just as i was getting used to you

Sitting at the long wooden table, he sips his wine from a small jar while we knock back gin cocktails in ours.

"Vancouver is like the pretty girlfriend with no personality," says my friend.

We have just finished six perfectly executed courses in a strangers apartment.

The dining room looks into the kitchen, a red light brightening the room in one corner. The walls around us are covered in art, carefully placed on the walls that lead to the small sitting room and the long hallway that crawls with more photos and paintings.

We are having dinner at 12b, Vancouver's underground restaurant, and I am elated to find someone running the same kind of business I am. I spend half the night hovered over Todd, the owner and chef, picking his brain and admiring his cooking style.

I met him the day before at CKNW radio where I booked us both in for an interview about the underground restaurant scene on a local talk show. From the second we shook hands, it was clear Todd was someone I would get along with. Over dinner it became evident that we share a similar taste in food, an attitude towards life, a skilled insomnia and love for strong coffee.

It's hard to say what I'll remember most about the evening. Maybe it will be the goat cheese and parsnip soup, graced by dots of balsamic reduction, that had most of us sliding our spoons carefully around our bowls to scoop up every last drop. Or maybe it will be the beef tenderloin so tender my best friend closed his eyes and groaned. I know I won't forget the company, the pleasure over the food-some said "This was the best meal I've ever tasted,"-or my nylons ripping and ending up in pieces around the table.

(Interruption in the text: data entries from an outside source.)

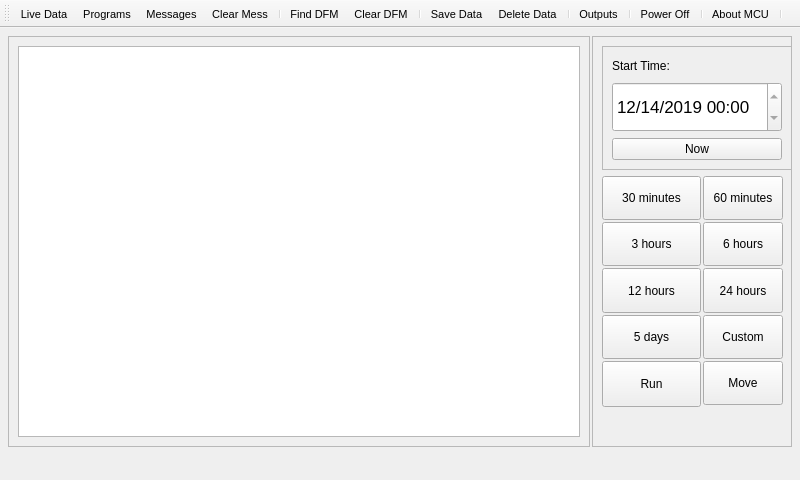
spletcher1/PyMCU, file Mainwindow.ui: the form before one commit.
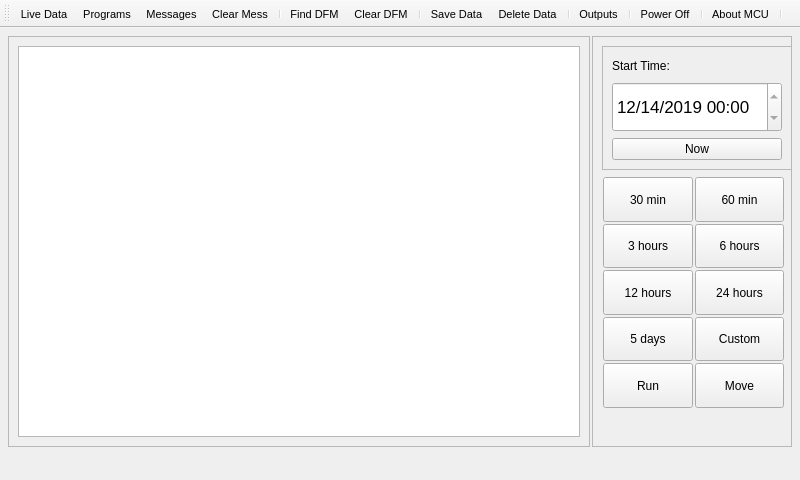
The form after the commit. Icons and pictures are not drawn.

The edit to the form file:
```diff
--- a/Mainwindow.ui
+++ b/Mainwindow.ui
@@ -205,8 +205,8 @@
           <widget class="QWidget" name="">
            <property name="geometry">
             <rect>
-             <x>10</x>
-             <y>140</y>
+             <x>11</x>
+             <y>141</y>
              <width>181</width>
              <height>231</height>
             </rect>
@@ -215,7 +215,7 @@
             <property name="spacing">
              <number>2</number>
             </property>
-            <item row="0" column="0" colspan="2">
+            <item row="0" column="0">
              <widget class="QPushButton" name="T30MinButton">
               <property name="sizePolicy">
                <sizepolicy hsizetype="Minimum" vsizetype="MinimumExpanding">
@@ -224,11 +224,11 @@
                </sizepolicy>
               </property>
               <property name="text">
-               <string>30 minutes</string>
+               <string>30 min</string>
               </property>
              </widget>
             </item>
-            <item row="0" column="2">
+            <item row="0" column="1">
              <widget class="QPushButton" name="T60MinButton">
               <property name="sizePolicy">
                <sizepolicy hsizetype="Minimum" vsizetype="Preferred">
@@ -237,11 +237,11 @@
                </sizepolicy>
               </property>
               <property name="text">
-               <string>60 minutes</string>
+               <string>60 min</string>
               </property>
              </widget>
             </item>
-            <item row="1" column="0" colspan="2">
+            <item row="1" column="0">
              <widget class="QPushButton" name="T3HrButton">
               <property name="sizePolicy">
                <sizepolicy hsizetype="Minimum" vsizetype="MinimumExpanding">
@@ -254,7 +254,7 @@
               </property>
              </widget>
             </item>
-            <item row="1" column="2">
+            <item row="1" column="1">
              <widget class="QPushButton" name="T6HrButton">
               <property name="sizePolicy">
                <sizepolicy hsizetype="Minimum" vsizetype="MinimumExpanding">
@@ -267,7 +267,7 @@
               </property>
              </widget>
             </item>
-            <item row="2" column="0" colspan="2">
+            <item row="2" column="0">
              <widget class="QPushButton" name="T12HrButton">
               <property name="sizePolicy">
                <sizepolicy hsizetype="Minimum" vsizetype="MinimumExpanding">
@@ -280,7 +280,7 @@
               </property>
              </widget>
             </item>
-            <item row="2" column="2">
+            <item row="2" column="1">
              <widget class="QPushButton" name="T24HrButton">
               <property name="sizePolicy">
                <sizepolicy hsizetype="Minimum" vsizetype="MinimumExpanding">
@@ -296,7 +296,7 @@
               </property>
              </widget>
             </item>
-            <item row="3" column="0" colspan="2">
+            <item row="3" column="0">
              <widget class="QPushButton" name="T5DButton">
               <property name="sizePolicy">
                <sizepolicy hsizetype="Minimum" vsizetype="MinimumExpanding">
@@ -309,7 +309,7 @@
               </property>
              </widget>
             </item>
-            <item row="3" column="2">
+            <item row="3" column="1">
              <widget class="QPushButton" name="CustomButton">
               <property name="sizePolicy">
                <sizepolicy hsizetype="Minimum" vsizetype="MinimumExpanding">
@@ -322,7 +322,7 @@
               </property>
              </widget>
             </item>
-            <item row="4" column="0" rowspan="2" colspan="2">
+            <item row="4" column="0">
              <widget class="QPushButton" name="RunProgramButton">
               <property name="sizePolicy">
                <sizepolicy hsizetype="Minimum" vsizetype="MinimumExpanding">
@@ -335,7 +335,7 @@
               </property>
              </widget>
             </item>
-            <item row="4" column="2">
+            <item row="4" column="1">
              <widget class="QPushButton" name="MoveButton">
               <property name="sizePolicy">
                <sizepolicy hsizetype="Minimum" vsizetype="MinimumExpanding">
```
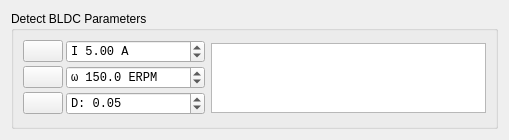
Before: the Qt Designer form widgets/detectbldc.ui in vedderb/vesc_tool, drawn with Qt 5.
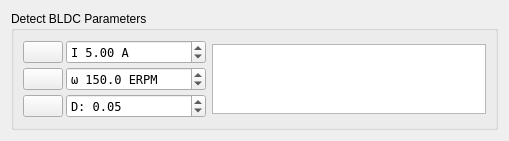
After: the same form once the commit is applied. Icons and pictures are not drawn.

Commit message: Fixed some weird font behavior on windows for default monospace font

Diff of the .ui file:
```diff
--- a/widgets/detectbldc.ui
+++ b/widgets/detectbldc.ui
@@ -29,7 +29,7 @@
          <widget class="QDoubleSpinBox" name="dutyBox">
           <property name="font">
            <font>
-            <family>Monospace</family>
+            <family>DejaVu Sans Mono</family>
            </font>
           </property>
           <property name="toolTip">
@@ -56,7 +56,7 @@
          <widget class="QDoubleSpinBox" name="currentBox">
           <property name="font">
            <font>
-            <family>Monospace</family>
+            <family>DejaVu Sans Mono</family>
            </font>
           </property>
           <property name="toolTip">
@@ -100,7 +100,7 @@
          <widget class="QDoubleSpinBox" name="erpmBox">
           <property name="font">
            <font>
-            <family>Monospace</family>
+            <family>DejaVu Sans Mono</family>
            </font>
           </property>
           <property name="toolTip">
```
The commit also changes 7 other files.
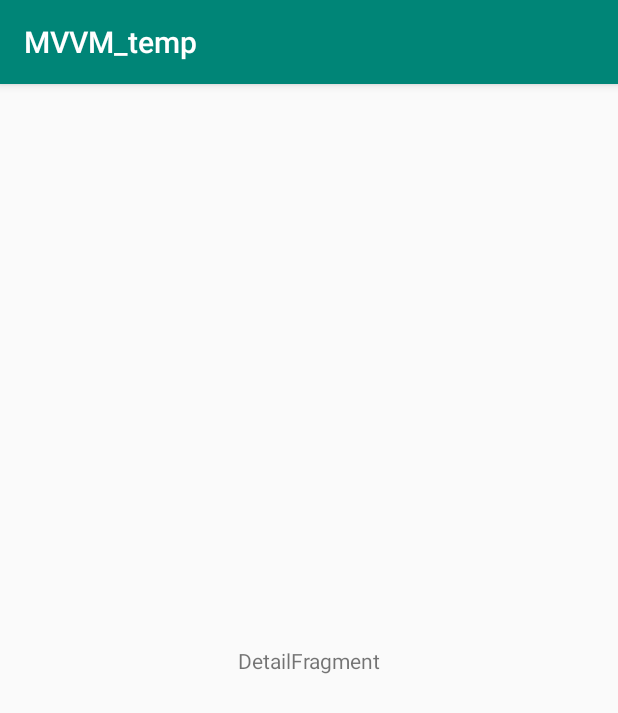
After one commit to pikohan-suzuki/MVVM_temp, an Android app: the fragment DetailFragment shown on its own in the app's theme, on a phone screen of 412 x 824 dp. The commit adds this screen. Shown: the top 713 px of the screen. Run offline under Robolectric (Android 15) with nearby library versions, the phone set to English and light mode, and no system bars.

Commit message:
add navigation

```diff
--- /dev/null
+++ b/app/src/main/java/com/amebaownd/pikohan_nwiatori/mvvm_temp/detail/DetailFragment.kt
@@ -0,0 +1,16 @@
+package com.amebaownd.pikohan_nwiatori.mvvm_temp.detail
+
+import android.os.Bundle
+import android.view.LayoutInflater
+import android.view.View
+import android.view.ViewGroup
+import androidx.fragment.app.Fragment
+import com.amebaownd.pikohan_nwiatori.mvvm_temp.R
+
+class DetailFragment :Fragment(){
+
+    override fun onCreateView(inflater: LayoutInflater, container: ViewGroup?, savedInstanceState: Bundle?
+    ): View? {
+        return inflater.inflate(R.layout.fragment_detail,container,false)
+    }
+}
--- /dev/null
+++ b/app/src/main/res/layout/fragment_detail.xml
@@ -0,0 +1,18 @@
+<?xml version="1.0" encoding="utf-8"?>
+<androidx.constraintlayout.widget.ConstraintLayout
+    xmlns:android="http://schemas.android.com/apk/res/android"
+    xmlns:app="http://schemas.android.com/apk/res-auto"
+    xmlns:tools="http://schemas.android.com/tools"
+    android:layout_width="match_parent"
+    android:layout_height="match_parent">
+
+    <TextView
+        android:id="@+id/textView"
+        android:layout_width="wrap_content"
+        android:layout_height="wrap_content"
+        android:text="DetailFragment"
+        app:layout_constraintBottom_toBottomOf="parent"
+        app:layout_constraintEnd_toEndOf="parent"
+        app:layout_constraintStart_toStartOf="parent"
+        app:layout_constraintTop_toTopOf="parent" />
+</androidx.constraintlayout.widget.ConstraintLayout>
```
Also changed, not shown: app/src/main/java/com/amebaownd/pikohan_nwiatori/mvvm_temp/MainActivity.kt (+10 -0 lines), app/src/main/java/com/amebaownd/pikohan_nwiatori/mvvm_temp/add/AddFragment.kt (added, +16 -0 lines), app/src/main/java/com/amebaownd/pikohan_nwiatori/mvvm_temp/list/ListFragment.kt (added, +16 -0 lines), app/src/main/res/layout/activity_main.xml (+4 -11 lines), app/src/main/res/layout/fragment_add.xml (added, +18 -0 lines), app/src/main/res/layout/fragment_list.xml (added, +18 -0 lines).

We left late in the night, basked in pleasure. Just the night before I had cooked a four-course meal for my aunt and her friends. I'm worried my taste buds are becoming a little too used to this. They felt the same way the next night over filet mignon with my brother, and last night over slow roasted ribs at my dinner table, so good I could have been in Memphis. I don't remember the last time I was able to enjoy food so much.

My entire stay in Vancouver has been an awakening of the senses. I have re-discovered a passion for life, food, work, conversation and the ability to live in the moment. Suddenly I have time for the things that matter most to me, and I've stopped making excuses so that I can push people and pleasure away.

Vancouver is more like a beautiful girlfriend with an honest personality. She may be a little dull, but she will wrap her arms around you for as long as you need her to and make everything better.

Even when you're hesitant to go and see her, you never want to leave her once you do.

Tonight I will let myself out of Vancouver's embrace and land sometime tomorrow night into the arms of France.

A whole new kind of love affair awaits me.

first course
12b art